The SMSF sector witnessed quite a few developments in the year 2014. At the beginning of the year, investors and trustees were apprehensive to say but the least. Rumour mills were working overtime and government’s iron-fisted regulation was being talked about. These, however, remained merely rumours as government decided to play it easy and keep SMSF regulation more of a formal thing. It believed that prudential standards could be a bane for a sector as small and volatile as SMSF.
In an article for the Business Day section of the Sydney Morning Herald, Nassim Khadem and Ruth Liew talk about the cancellation of 440 SMSF auditors’ registration owing to their failure to meet standards of competency.
The Financial System Inquiry (FSI) has come up with its Interim Report and it categorically states the increasing penchant of SMSF holders towards borrowing. The Sole Purpose Test unequivocally suggests that the main idea behind SMSFs is to bolster retirement fund. Any other use must be limited and kept at the periphery and hence the concern.
Healthcare and emergency facilities have definitely improved over the years, allowing higher life expectancy for individuals. Being able to enjoy the bounties of this planet longer is a nice proposition, but it comes with one special headache — you must have more money in your retirement fund if you wish to negotiate the ‘extra’ years well.
Superannuation was introduced as a retirement vehicle which allowed you to see yourself through (decently) your post-retirement life. Over the years, it has also ramified into an asset diversification strategy, but deep down it needs to pass the Sole Purpose Test which says that its only goal is to aid the retirement prospects.
An article on the website news.com.au talks about the current Superannuation savings scenario in Australia and why people would do well to review where they are headed. Unless Australians take stock of the scene, they might face a bleak retirement prospect. It is ironical that a nation which can boast of $1.8 trillion in Super cannot take help from this retirement vehicle (read the Sole Purpose test) to aid their post-retirement life.
SMSF can be a lucrative option if only you know the few traps that may present themselves along the way and have covered the range of penalties you may be exposed to. When the sun rose on 1st July this year, the tax man wanted the SMSF trustees to have a few things clearly figured out. Till this day, the ATO could mete out penalties to you but, there was no regime in place. Things changed on 1st of July.
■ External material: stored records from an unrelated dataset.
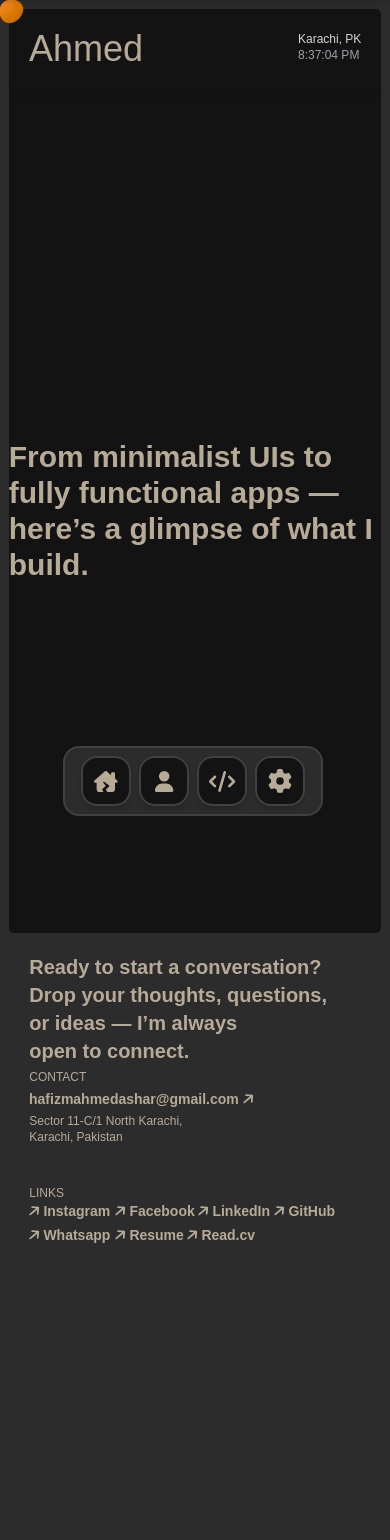
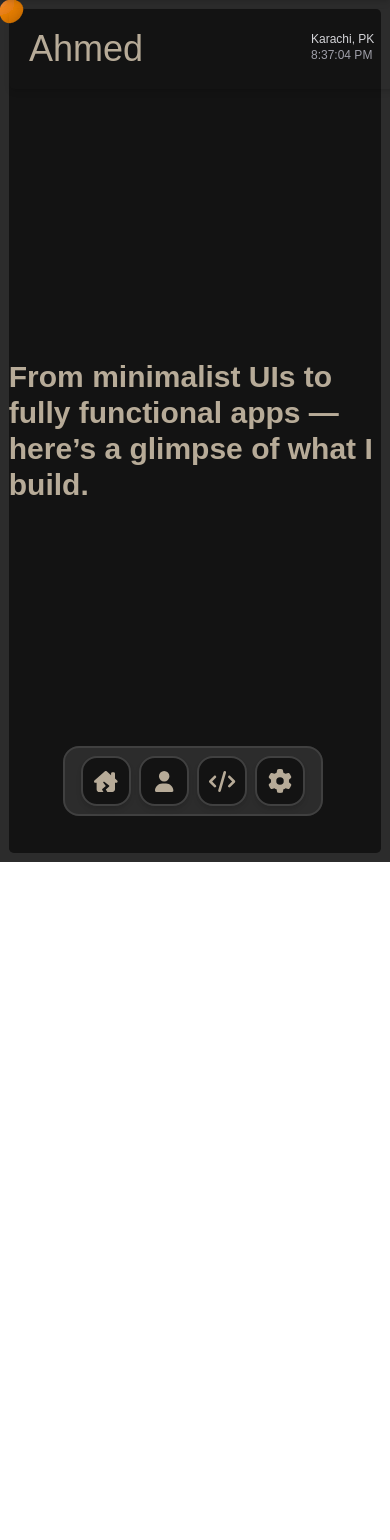
Before and after one commit to ahmed-ashar/Portfolio, a React (Vite) app: page /projects in a window 390 px wide. Shown: the top 1540 px of the page. Built offline with nearby package versions, Linux system fonts and the light colour scheme; a web font is replaced by a local one.

Commit message:
worked on footer

```diff
--- a/src/components/footerSection/FooterSection.jsx
+++ b/src/components/footerSection/FooterSection.jsx
@@ -16,25 +16,21 @@ const FooterSection = () => {
   ];
 
   return (
+    <div className=" fixed h-[80vh] bottom-0 top-auto w-full bg-[#2c2c2c] -z-1">
     <div className="h-[80vh] sm:h-[85vh] w-full overflow-hidden text-[#b7ab98] relative">
-      <div className="w-[85vw] mt-5 sm:mt-10 mx-auto flex flex-col sm:flex-row justify-between items-start  gap-10">
+      <div className="w-[calc(95%-2.1rem)] sm:w-[calc(75%-2.1rem)] md:w-[calc(80%-2.1rem)]  mt-5 sm:mt-10 mx-auto flex flex-col sm:flex-row justify-between items-start  gap-10">
         <div className="">
           <div className="">
-            <TextReveal delay={0.2}>
-              <h1 className="text-xl md:text-2xl lg:text-3xl font-extrabold   ">
+              <h1 className="text-xl md:text-2xl lg:text-3xl font-bold   ">
                 Ready to start a conversation? <br /> Drop your thoughts,
                 questions, <br />
                 or ideas — I’m always <br />
                 open to connect.
               </h1>
-            </TextReveal>
           </div>
           <div className="flex flex-col mt-1 sm:mt-5 gap-1 sm:gap-2 ">
-            <TextReveal delay={0.2}>
               <p className="text-xs md:text-sm">CONTACT</p>
-            </TextReveal>
             <Magnet padding={5} disabled={false} magnetStrength={7}>
-              <TextReveal delay={0.2}>
                 <p className="text-sm md:text-2xl group  font-bold hover:text-[#fd8b09]">
                   hafizmahmedashar@gmail.com{" "}
                   <FontAwesomeIcon
@@ -42,20 +38,15 @@ const FooterSection = () => {
                     className="text-sm sm:text-xl transform transition-transform duration-500 rotate-50 group-hover:rotate-90"
                   />{" "}
                 </p>
-              </TextReveal>
             </Magnet>
-            <TextReveal delay={0.2}>
               <p className="text-xs md:text-sm">
                 Sector 11-C/1 North Karachi, <br /> Karachi, Pakistan
               </p>
-            </TextReveal>
           </div>
         </div>
 
         <div className=" sm:text-end ">
-          <TextReveal delay={0.2}>
             <p className="text-xs sm:text-sm">LINKS</p>
-          </TextReveal>
           <div className="text-sm sm:text-xl  sm:mt-2 text-end flex flex-wrap sm:flex-col gap-1 font-bold">
             {links.map((link, index) => (
               <Magnet
@@ -64,7 +55,6 @@ const FooterSection = () => {
                 disabled={false}
                 magnetStrength={7}
               >
-                <TextReveal delay={0.2}>
                   <a href={link.link} target="_blank" className="group hover:text-[#fd8b09]">
                     <FontAwesomeIcon
                       icon={link.icon}
@@ -72,7 +62,6 @@ const FooterSection = () => {
                     />{" "}
                     {link.name}
                   </a>
-                </TextReveal>
               </Magnet>
             ))}
           </div>
@@ -83,6 +72,7 @@ const FooterSection = () => {
         <h1 className="text-[20vw]   ">CONTACT</h1>
       </div>
     </div>
+    </div>
   );
 };
 
--- a/src/components/navbar/Navbar.jsx
+++ b/src/components/navbar/Navbar.jsx
@@ -37,7 +37,7 @@ const Navbar = () => {
 >
         {" "}
       </div>
-      <div className="flex  justify-between items-center z-999 p-5 sm:p-6 h-20 sm:h-23  sticky top-0 right-0 w-full rounded-md shadow-md">
+      <div className="flex  justify-between items-center z-999 p-5 sm:p-6 h-20 sm:h-23  fixed   w-[98.9vw] rounded-md shadow-md">
         <div className="flex  justify-between items-center w-[50%] sm:w-[50%] md:w-[50%] lg:w-[40%] xl:w-[25%] 2xl:w-[30%] ">
           <Magnet padding={20} disabled={false} magnetStrength={5}>
             <h1 className=" text-4xl sm:text-5xl md:text-5xl lg:text-5xl xl:text-5xl 2xl:text-5xl z-11 aladin  text-[#b7ab98]">Ahmed</h1>
--- a/src/components/projectPage/ProjectPage.jsx
+++ b/src/components/projectPage/ProjectPage.jsx
@@ -5,7 +5,7 @@ const ProjectPage = () => {
 
 
   return (
-    <div className='text-[#b7ab98] text-3xl font-extrabold flex flex-col items-center justify-center h-screen'>
+    <div className='text-[#b7ab98] text-3xl font-extrabold flex flex-col items-center justify-center   h-screen'>
 From minimalist UIs to fully functional apps — here’s a glimpse of what I build.
     </div>
   )
--- a/src/index.css
+++ b/src/index.css
@@ -13,7 +13,9 @@
     font-family: var(--font-avant);
     cursor: none;
 }
-
+body{
+  margin-bottom: 80vh;
+}
 .pacifico{
   font-family: var(--font-pacifico);
 }
--- a/src/pages/about/About.jsx
+++ b/src/pages/about/About.jsx
@@ -64,8 +64,8 @@ const About = () => {
             {/* <ProjectSection /> */}
             {/* <QuoteSection /> */}
           </div>
+        </div>
           <FooterSection />
-        </div>
       </ReactLenis>
     </div>
   )
--- a/src/pages/home/Home.jsx
+++ b/src/pages/home/Home.jsx
@@ -61,8 +61,8 @@ const Home = () => {
             <ProjectSection />
             <QuoteSection />
           </div>
+        </div>
           <FooterSection />
-        </div>
       </ReactLenis>
     </div>
   );
--- a/src/pages/projects/Projects.jsx
+++ b/src/pages/projects/Projects.jsx
@@ -21,13 +21,10 @@ const Projects = () => {
           lerp: 0.02,           // Low value = smoother scroll
         }}
       >
-        <div style={{ padding: "0.55rem", backgroundColor: "#2C2C2C" }}>
+        <div className='p-[0.55rem] bg-[#2c2c2c] relative overflow-hidden'>
           <div
-            style={{
-              borderRadius: "0.3rem",
-              backgroundColor: "#131313",
-              height: "100%",
-            }}
+          className='rounded-[0.3rem] bg-[#131313]'
+
           >
             <Navbar />
 
@@ -60,8 +57,8 @@ const Projects = () => {
             {/* <ProjectSection /> */}
             {/* <QuoteSection /> */}
           </div>
+        </div>
           <FooterSection />
-        </div>
       </ReactLenis>
     </div>
   )
```
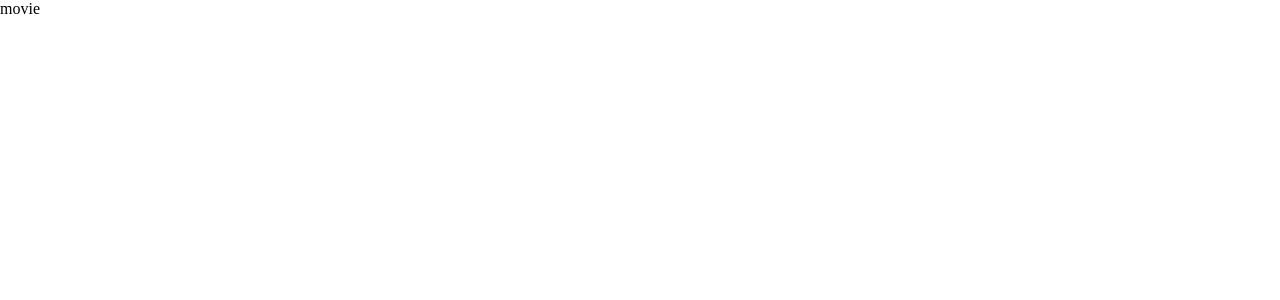
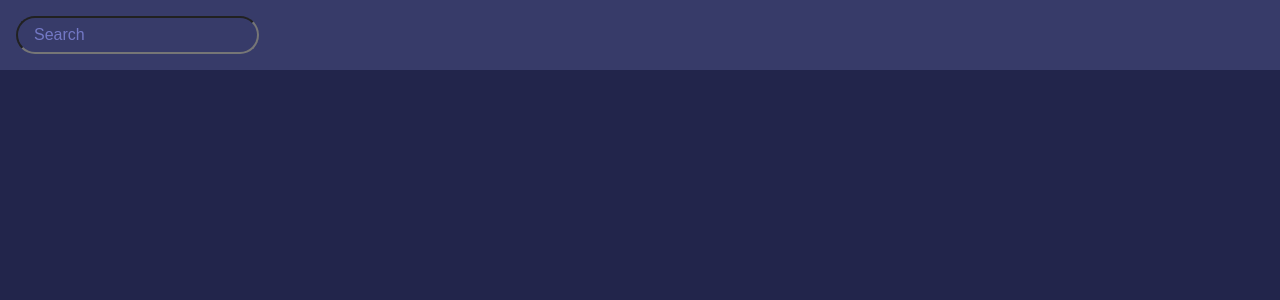
Before and after one commit to mishkamag/React-movie-app, a React (Create React App) app: page / in a window 1280 px wide. Shown: the top 300 px of the page. Built offline with nearby package versions, Linux system fonts and the light colour scheme.

Commit message:
finished searchbar

```diff
--- a/src/App.css
+++ b/src/App.css
@@ -3,3 +3,9 @@
   margin: 0;
   box-sizing: border-box;
 }
+
+body {
+  font-family: sans-serif;
+  margin: 0;
+  background-color: #22254b;
+}
--- a/src/App.js
+++ b/src/App.js
@@ -1,7 +1,18 @@
 import "./App.css";
+import SearchBar from "./components/SearchBar";
+
+const API_KEY = "api_key=2723edd8d09f41a378e963267ca9061b";
+const BASE_URL = "https://api.themoviedb.org/3";
+const API_URL = BASE_URL + "/discover/movie?sort_by=popularity.desc&" + API_KEY;
+const IMG_URL = "https://image.tmdb.org/t/p/w500";
+const searchURL = BASE_URL + "/search/movie?" + API_KEY;
 
 function App() {
-  return <div className="App">movie</div>;
+  return (
+    <div className="App">
+      <SearchBar />
+    </div>
+  );
 }
 
 export default App;
--- /dev/null
+++ b/src/components/SearchBar.js
@@ -0,0 +1,13 @@
+import classes from "./SearchBar.module.css";
+
+const SearchBar = () => {
+  return (
+    <header>
+      <form>
+        <input type="text" placeholder="Search" className={classes.search} />
+      </form>
+    </header>
+  );
+};
+
+export default SearchBar;
--- /dev/null
+++ b/src/components/SearchBar.module.css
@@ -0,0 +1,24 @@
+header {
+  padding: 1rem;
+  display: flex;
+  justify-content: flex-start;
+  background-color: #373b69;
+}
+
+.search {
+  background: transparent;
+  border: 2px solid (#22254b);
+  padding: 0.5rem 1rem;
+  border-radius: 3rem;
+  font-size: 1rem;
+  color: #fff;
+}
+
+.search:focus {
+  outline: 0;
+  background-color: #22254b;
+}
+
+.search::placeholder {
+  color: #7378c5;
+}
```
The hiatus between the Superannuation savings of men and women is becoming a cause for serious concern. Not that men are doing appreciably, but it is the women who are sending distress signals. The expected retirement nest egg for women is close to only about half that of men and some of them have even sparser means to negotiate the post-retirement stretch.